**Recorded data**.
____
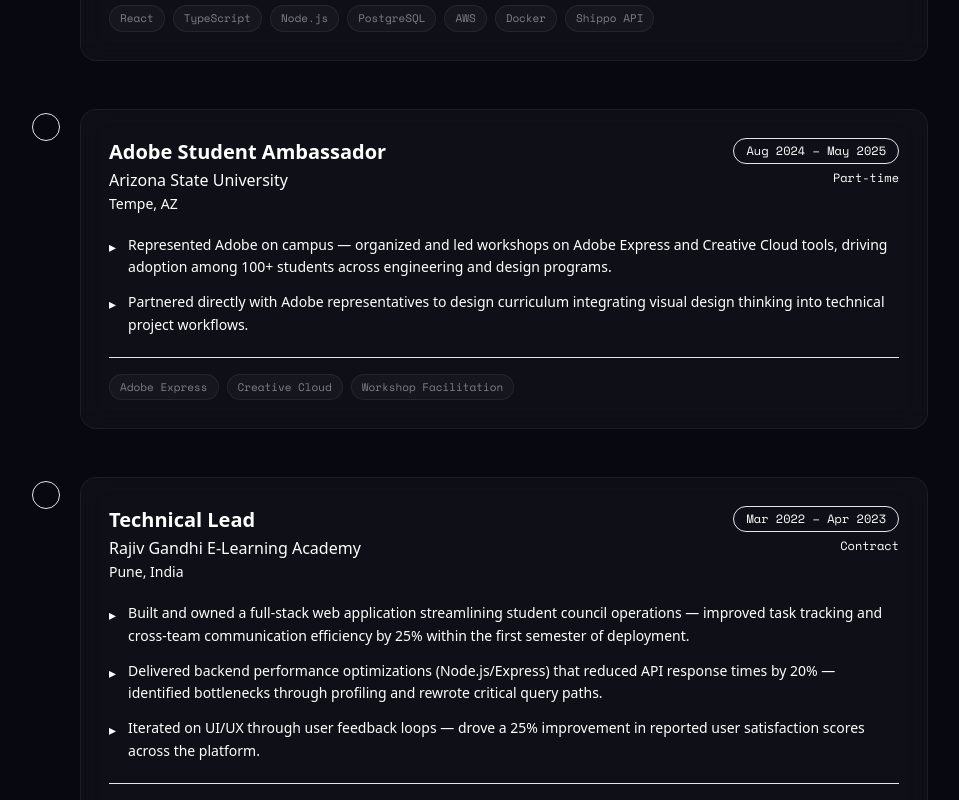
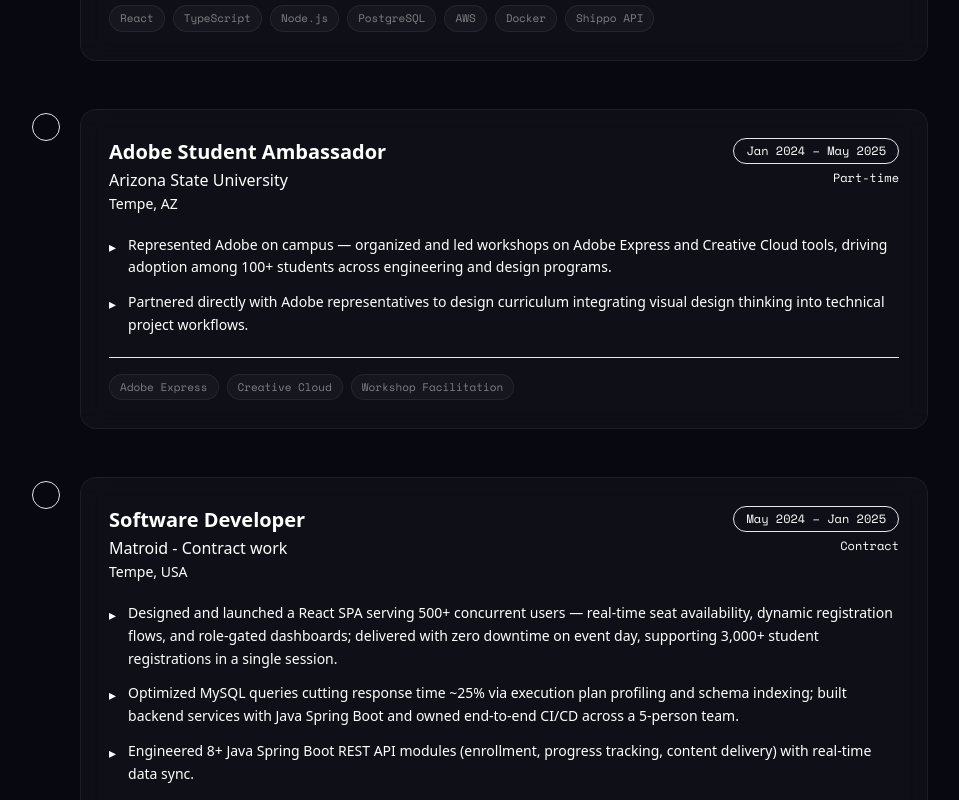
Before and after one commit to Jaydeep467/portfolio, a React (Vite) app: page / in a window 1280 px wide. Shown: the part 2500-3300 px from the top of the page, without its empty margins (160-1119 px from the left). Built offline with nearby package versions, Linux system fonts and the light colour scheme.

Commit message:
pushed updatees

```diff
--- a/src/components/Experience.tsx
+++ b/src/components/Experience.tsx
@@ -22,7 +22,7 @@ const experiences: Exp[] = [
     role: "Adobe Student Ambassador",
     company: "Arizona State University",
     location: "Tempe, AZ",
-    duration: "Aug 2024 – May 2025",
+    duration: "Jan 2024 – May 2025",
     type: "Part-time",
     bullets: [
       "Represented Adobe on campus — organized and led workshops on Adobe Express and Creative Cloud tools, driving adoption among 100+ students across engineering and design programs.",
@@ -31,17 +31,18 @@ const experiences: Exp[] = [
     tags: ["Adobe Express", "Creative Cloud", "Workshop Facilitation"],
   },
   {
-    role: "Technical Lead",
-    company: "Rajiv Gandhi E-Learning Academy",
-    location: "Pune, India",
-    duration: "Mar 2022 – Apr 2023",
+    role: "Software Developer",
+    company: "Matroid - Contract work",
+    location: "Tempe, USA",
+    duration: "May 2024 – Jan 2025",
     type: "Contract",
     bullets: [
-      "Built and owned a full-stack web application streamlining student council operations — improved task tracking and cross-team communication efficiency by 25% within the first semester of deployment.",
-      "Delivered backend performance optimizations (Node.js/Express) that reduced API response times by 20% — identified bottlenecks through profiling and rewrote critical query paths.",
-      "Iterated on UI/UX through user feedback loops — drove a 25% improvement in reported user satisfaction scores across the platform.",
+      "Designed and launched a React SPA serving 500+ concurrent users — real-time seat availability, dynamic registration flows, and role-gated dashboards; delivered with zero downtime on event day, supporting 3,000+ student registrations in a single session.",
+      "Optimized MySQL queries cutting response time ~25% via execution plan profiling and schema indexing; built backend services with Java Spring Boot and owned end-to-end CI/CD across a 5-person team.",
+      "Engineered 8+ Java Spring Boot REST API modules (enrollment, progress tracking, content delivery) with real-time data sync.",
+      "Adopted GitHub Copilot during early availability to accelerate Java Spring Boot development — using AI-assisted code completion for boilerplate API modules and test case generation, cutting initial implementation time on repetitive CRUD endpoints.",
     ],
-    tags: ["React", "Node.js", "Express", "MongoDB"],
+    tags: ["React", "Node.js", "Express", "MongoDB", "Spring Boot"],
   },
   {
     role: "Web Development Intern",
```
____
**Instructions to follow**. Working through the records, find each line containing the word "Spring" and copy it.

**Exercise answer**.
+      "Optimized MySQL queries cutting response time ~25% via execution plan profiling and schema indexing; built backend services with Java Spring Boot and owned end-to-end CI/CD across a 5-person team.",
+      "Engineered 8+ Java Spring Boot REST API modules (enrollment, progress tracking, content delivery) with real-time data sync.",
+      "Adopted GitHub Copilot during early availability to accelerate Java Spring Boot development — using AI-assisted code completion for boilerplate API modules and test case generation, cutting initial implementation time on repetitive CRUD endpoints.",
+    tags: ["React", "Node.js", "Express", "MongoDB", "Spring Boot"],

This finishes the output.